With many young people looking for routes out of Hong Kong, campaigners say Britain should change the status of the British National (Overseas) passport, a category created after Britain returned Hong Kong to China. The passports allow a holder to visit Britain for six months, but do not come with an automatic right to live or work there.
“I am here to demand the UK protect our citizens’ rights in Hong Kong and speak up for Hong Kong under the Joint Declaration,” Jacky Tsang, 25, told Reuters.
The spark for the protests was planned legislation, now withdrawn, that would have allowed people to be sent to mainland China for trial, despite Hong Kong having its own much-respected independent judiciary.
The protests have since broadened into calls for universal suffrage.
China says it is committed to the “one country, two systems” arrangement, denies meddling and says the city is an internal Chinese issue. It has accused foreign powers, particularly the United States and Britain, of fomenting the unrest and told them to mind their own business.
Britain says it has a legal responsibility to ensure China abides by the 1984 declaration.
“The Joint Declaration is a legally binding treaty between the UK and China that remains as valid today as it was when it was signed and ratified over 30 years ago,” a British Foreign Office spokeswoman said in June.
“As a co-signatory, the UK government will continue to defend our position.”
But it was not immediately clear what Britain could or would want to do defend that position.
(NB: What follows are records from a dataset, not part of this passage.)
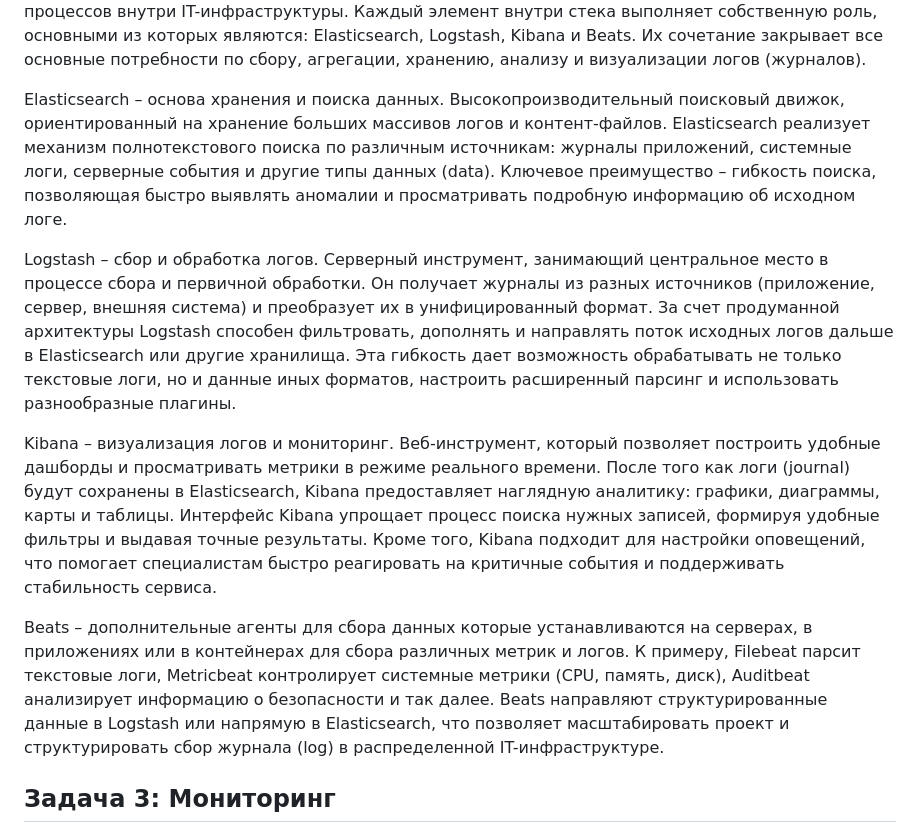
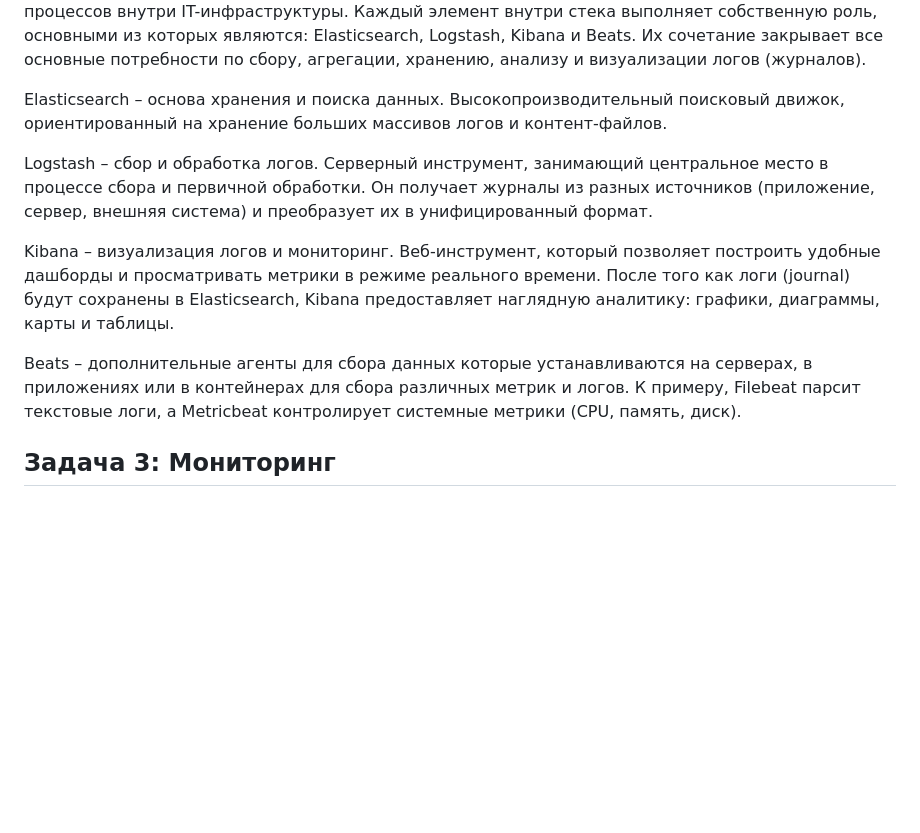
Before and after one commit to vladislav-arzybov/HOMEWORK, a Markdown page: 20_Microservices/03_Mikroservisy_podhody.md, the part around the change. GitHub-like rendering; blank space fills up the shorter version.

```diff
--- a/20_Microservices/03_Mikroservisy_podhody.md
+++ b/20_Microservices/03_Mikroservisy_podhody.md
@@ -52,13 +52,13 @@
 
 Под указанные выше требования хорошо подойдет решение в виде ELK. Стек ELK – это универсальный набор инструментов для сбора, хранения, обработки и анализа логов, который широко применяется в корпоративных информационных системах. Он оптимизирует работу с данными, упрощает поиск проблем в приложениях и способствует более глубокому пониманию процессов внутри IT-инфраструктуры. Каждый элемент внутри стека выполняет собственную роль, основными из которых являются: Elasticsearch, Logstash, Kibana и Beats. Их сочетание закрывает все основные потребности по сбору, агрегации, хранению, анализу и визуализации логов (журналов).
 
-Elasticsearch – основа хранения и поиска данных. Высокопроизводительный поисковый движок, ориентированный на хранение больших массивов логов и контент-файлов. Elasticsearch реализует механизм полнотекстового поиска по различным источникам: журналы приложений, системные логи, серверные события и другие типы данных (data). Ключевое преимущество – гибкость поиска, позволяющая быстро выявлять аномалии и просматривать подробную информацию об исходном логе.
+Elasticsearch – основа хранения и поиска данных. Высокопроизводительный поисковый движок, ориентированный на хранение больших массивов логов и контент-файлов.
 
-Logstash – сбор и обработка логов. Серверный инструмент, занимающий центральное место в процессе сбора и первичной обработки. Он получает журналы из разных источников (приложение, сервер, внешняя система) и преобразует их в унифицированный формат. За счет продуманной архитектуры Logstash способен фильтровать, дополнять и направлять поток исходных логов дальше в Elasticsearch или другие хранилища. Эта гибкость дает возможность обрабатывать не только текстовые логи, но и данные иных форматов, настроить расширенный парсинг и использовать разнообразные плагины.
+Logstash – сбор и обработка логов. Серверный инструмент, занимающий центральное место в процессе сбора и первичной обработки. Он получает журналы из разных источников (приложение, сервер, внешняя система) и преобразует их в унифицированный формат.
 
-Kibana – визуализация логов и мониторинг. Веб-инструмент, который позволяет построить удобные дашборды и просматривать метрики в режиме реального времени. После того как логи (journal) будут сохранены в Elasticsearch, Kibana предоставляет наглядную аналитику: графики, диаграммы, карты и таблицы. Интерфейс Kibana упрощает процесс поиска нужных записей, формируя удобные фильтры и выдавая точные результаты. Кроме того, Kibana подходит для настройки оповещений, что помогает специалистам быстро реагировать на критичные события и поддерживать стабильность сервиса.
+Kibana – визуализация логов и мониторинг. Веб-инструмент, который позволяет построить удобные дашборды и просматривать метрики в режиме реального времени. После того как логи (journal) будут сохранены в Elasticsearch, Kibana предоставляет наглядную аналитику: графики, диаграммы, карты и таблицы.
 
-Beats – дополнительные агенты для сбора данных которые устанавливаются на серверах, в приложениях или в контейнерах для сбора различных метрик и логов. К примеру, Filebeat парсит текстовые логи, Metricbeat контролирует системные метрики (CPU, память, диск), Auditbeat анализирует информацию о безопасности и так далее. Beats направляют структурированные данные в Logstash или напрямую в Elasticsearch, что позволяет масштабировать проект и структурировать сбор журнала (log) в распределенной IT-инфраструктуре.
+Beats – дополнительные агенты для сбора данных которые устанавливаются на серверах, в приложениях или в контейнерах для сбора различных метрик и логов. К примеру, Filebeat парсит текстовые логи, а Metricbeat контролирует системные метрики (CPU, память, диск).
 
 
 ## Задача 3: Мониторинг
```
It is pinning its hopes on closer trade and investment cooperation with China, which since 1997 has risen to become the world’s second-largest economy, after it leaves the European Union at the end of next month.
The Civil Human Rights Front has also called for a mass rally in Victoria Park, just to the east of the central business district, but police have denied permission because of earlier clashes after huge gatherings.
Protesters are expected to turn up early in the afternoon anyway.